= Try it =
All of the records below must be output exactly, with no pictures carried over.

↓

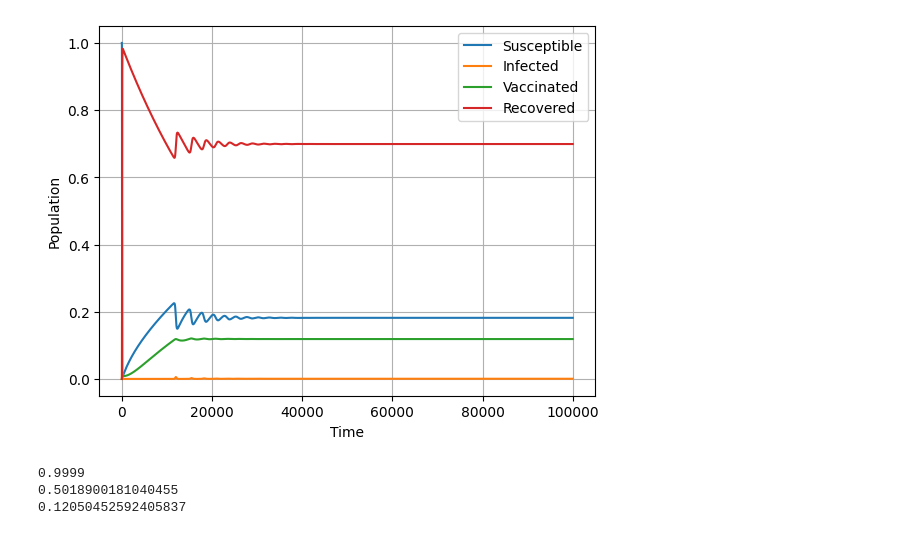
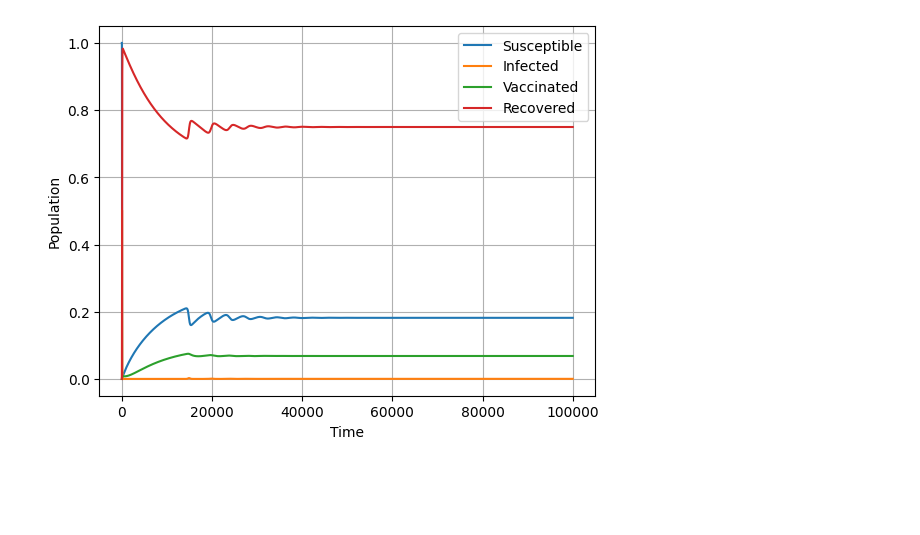
Before and after one commit to Dhruvit-Kevadiya/SIVR_MODEL, a Jupyter notebook: conclusion.ipynb, the cells around one changed output. Cells and saved outputs as stored; diff of their text form; code cells hidden in the pictures; blank space fills up the shorter version.

```diff
--- a/conclusion.ipynb
+++ b/conclusion.ipynb
@@ -11,14 +11,14 @@ I0, R0, V0 = 0.0001, 0, 0
 S0 = N - I0 - R0 - V0
 
 # Model parameters
-alpha= 0.261994381    #Birth rate
+alpha= 0.000035342      #Birth rate
 beta = 0.261994381      #Infection per day
-omega= 0.00020185      #Rate of first dose of vacination
+omega= 0.00020185       #Rate of first dose of vacination
 gamma= 0.0476           #Recovered rate
-# roh=  1/4380            #Time between first and second dose
+roh=  1/4380            #Time between first and second dose
 psi= 1/3650             #first dose wanes in immunity
-mu= 0.000035342
-roh=  0            #Time between first and second dose
+mu= 0.000035342         #death rate
+
 
 # A grid of time points (in days)
 n = 100000
@@ -32,40 +32,37 @@ def model(y, t, alpha ,beta, gamma, mu, roh,psi, omega):
     dIdt = beta * S*I - mu*I - gamma* I
     dRdt = gamma* I - mu* R + roh*V
     return dSdt, dIdt,dVdt, dRdt
 
 # Initial conditions vector
 y0 = S0, I0, R0, V0
 # Integrate the SIR equations over the time grid, t.def
 sol = odeint(model, y0, t, args=(alpha ,beta, gamma, mu, roh, psi, omega))
 
 
 # Extract the results
 S = sol[:, 0]
 I = sol[:, 1]
 V = sol[:, 2]
 R = sol[:, 3]
 
 # Plot the results-+
 
 
 plt.plot(t, S, label='Susceptible')
 plt.plot(t, I, label='Infected')
 plt.plot(t, V, label='Vaccinated')
 plt.plot(t, R, label='Recovered')
 plt.xlabel('Time')
 plt.ylabel('Population')
 plt.legend()
 plt.grid(True)
 plt.show()
 
-print(max(S))
-print(max(I))
-print(max(V))
+# print(max(S))
+# print(max(I))
+# print(max(V))
 # %% [output]
-[figure, old version]
+[figure, new version]
-0.9999
-0.5018900181040455
-0.12050452592405837
 # %%
 def plotgrap(alpha,beta,gamma,mu,roh,psi,omega,t):
     sol = odeint(model, y0, t, args=(alpha ,beta, gamma, mu, roh, psi, omega))
```
Also changed, not shown: parts of 5 cells of this notebook, 4 other files.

↑

= Response to this exercise =
Before and after one commit to Dhruvit-Kevadiya/SIVR_MODEL, a Jupyter notebook: conclusion.ipynb, the cells around one changed output. Cells and saved outputs as stored; diff of their text form; code cells hidden in the pictures; blank space fills up the shorter version.

```diff
--- a/conclusion.ipynb
+++ b/conclusion.ipynb
@@ -11,14 +11,14 @@ I0, R0, V0 = 0.0001, 0, 0
 S0 = N - I0 - R0 - V0
 
 # Model parameters
-alpha= 0.261994381    #Birth rate
+alpha= 0.000035342      #Birth rate
 beta = 0.261994381      #Infection per day
-omega= 0.00020185      #Rate of first dose of vacination
+omega= 0.00020185       #Rate of first dose of vacination
 gamma= 0.0476           #Recovered rate
-# roh=  1/4380            #Time between first and second dose
+roh=  1/4380            #Time between first and second dose
 psi= 1/3650             #first dose wanes in immunity
-mu= 0.000035342
-roh=  0            #Time between first and second dose
+mu= 0.000035342         #death rate
+
 
 # A grid of time points (in days)
 n = 100000
@@ -32,40 +32,37 @@ def model(y, t, alpha ,beta, gamma, mu, roh,psi, omega):
     dIdt = beta * S*I - mu*I - gamma* I
     dRdt = gamma* I - mu* R + roh*V
     return dSdt, dIdt,dVdt, dRdt
 
 # Initial conditions vector
 y0 = S0, I0, R0, V0
 # Integrate the SIR equations over the time grid, t.def
 sol = odeint(model, y0, t, args=(alpha ,beta, gamma, mu, roh, psi, omega))
 
 
 # Extract the results
 S = sol[:, 0]
 I = sol[:, 1]
 V = sol[:, 2]
 R = sol[:, 3]
 
 # Plot the results-+
 
 
 plt.plot(t, S, label='Susceptible')
 plt.plot(t, I, label='Infected')
 plt.plot(t, V, label='Vaccinated')
 plt.plot(t, R, label='Recovered')
 plt.xlabel('Time')
 plt.ylabel('Population')
 plt.legend()
 plt.grid(True)
 plt.show()
 
-print(max(S))
-print(max(I))
-print(max(V))
+# print(max(S))
+# print(max(I))
+# print(max(V))
 # %% [output]
-[figure, old version]
+[figure, new version]
-0.9999
-0.5018900181040455
-0.12050452592405837
 # %%
 def plotgrap(alpha,beta,gamma,mu,roh,psi,omega,t):
     sol = odeint(model, y0, t, args=(alpha ,beta, gamma, mu, roh, psi, omega))
```
Also changed, not shown: parts of 5 cells of this notebook, 4 other files.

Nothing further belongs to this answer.